Producing an Oromo braille bible, Part 2

Setbacks everywhere!

First I need the text of the scriptures in Oromo. Surely a quick Google search will pull it up. Nope. I searched for hours and couldn’t find a clean copy anywhere and the fragments i did find were for an old (and apparently inferior) copy from the early 90s. There is an Android app that contains the text, so I downloaded the package for it and tried to crack it open. But the text was stored in encrypted SQLite files. Dead end. After much searching, I finally found a PDF-only version of the New Testament on the Bible Gateway site. Somehow, it had totally slipped through the cracks of my earlier searches. Or maybe I was so bent on finding a plain text copy, I had ignored it. The PDF copy is still a long way from what I really need though.

The same day that I discovered that copy, the updated version from 2006, I finally heard back from some folks at the International Bible Society. I had tried emailing and calling a bunch of different people there, but hadn’t made much headway. I ended up filling out a long permission request form with them and they think it likely that I’ll eventually be able to get the source files from them along with explicit permission to reprint the material in braille. That’s cool, but could still take months.

In other news, I’m having numerous hardware problems. Braille embossers are rather expensive (about $4000) and despite the fact that we use a lot of braille in our house, we haven’t ever shelled out the bucks for one. Someone gave us an old small one for free a while back, but I had only had limited success ever getting it to print anything without choking. I had chalked up my failure to not have the right software to talk to the thing. The most widely used software is made by Duxbury and costs another $600. This is an experimental project I’m trying to do on the cheap! That’s not going to fly. I don’t want to use the small brailler anyway since it only takes 8.5″ x 11″ paper. It would take a lot fewer pages to use the more common larger format, especially if I could print double-sided, slightly offset dots like the pros do.

Behold, a much nicer and newer braille embosser appears on eBay for only $250! It’s big and mean and even has a legit USB interface (instead of a 36-pin parallel port). We jump on it. It arrives from Texas a few weeks later, weighing all of 50 pounds.
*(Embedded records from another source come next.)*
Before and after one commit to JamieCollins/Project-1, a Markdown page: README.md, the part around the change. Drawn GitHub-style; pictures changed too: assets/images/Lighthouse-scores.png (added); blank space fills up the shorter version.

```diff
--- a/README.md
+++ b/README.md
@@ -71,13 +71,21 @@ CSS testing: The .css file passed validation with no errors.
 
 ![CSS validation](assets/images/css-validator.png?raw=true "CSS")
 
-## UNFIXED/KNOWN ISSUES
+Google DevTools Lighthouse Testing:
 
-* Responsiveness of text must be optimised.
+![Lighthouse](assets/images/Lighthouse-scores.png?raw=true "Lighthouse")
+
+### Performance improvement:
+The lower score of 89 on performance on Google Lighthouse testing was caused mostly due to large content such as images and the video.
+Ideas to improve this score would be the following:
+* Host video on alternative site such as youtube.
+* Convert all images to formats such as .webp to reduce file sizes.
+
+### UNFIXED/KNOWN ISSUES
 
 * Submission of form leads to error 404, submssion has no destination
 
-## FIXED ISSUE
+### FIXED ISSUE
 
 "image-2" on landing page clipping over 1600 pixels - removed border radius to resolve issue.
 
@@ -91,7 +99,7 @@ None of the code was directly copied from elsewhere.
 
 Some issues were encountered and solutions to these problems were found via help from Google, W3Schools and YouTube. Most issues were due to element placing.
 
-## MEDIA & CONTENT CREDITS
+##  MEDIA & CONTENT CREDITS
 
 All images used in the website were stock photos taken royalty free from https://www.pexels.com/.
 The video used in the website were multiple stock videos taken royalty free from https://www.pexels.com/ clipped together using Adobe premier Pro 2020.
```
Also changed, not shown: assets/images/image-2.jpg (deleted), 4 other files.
…and, it doesn’t work. Oh it tries to work. The electronic interface works and it powers up, but the page advance motor is apparently hosed and when placed in diagnostic mode, it appears only half the dot-punching solenoids are functioning. To top it off, it plays the Chopin funeral dirge melody on power-on, indicating that it’s self-test has failed for (who knows) what reason. So it makes a lot of noise, but in the end just punches the same few dots over and over. I reach for my tools, but it’s been carefully constructed to NOT be user-serviceable. I check with the manufacturer. Sounds like $500 minimum just to have someone take a look at it. I complain to the seller on eBay and he miraculously opts to take it back at no charge. Amazing! So in the end I’m not out any money, but I’m back to where I started – still not having a good way to print.

About this same time, I receive word that my friend Tafesse is returning to Ethiopia to live in Sebeta and work with the ministry there. He’s leaving in early March and will likely be there for 6 months. Of, if only I could send a first draft with him! It looks grim though at this point.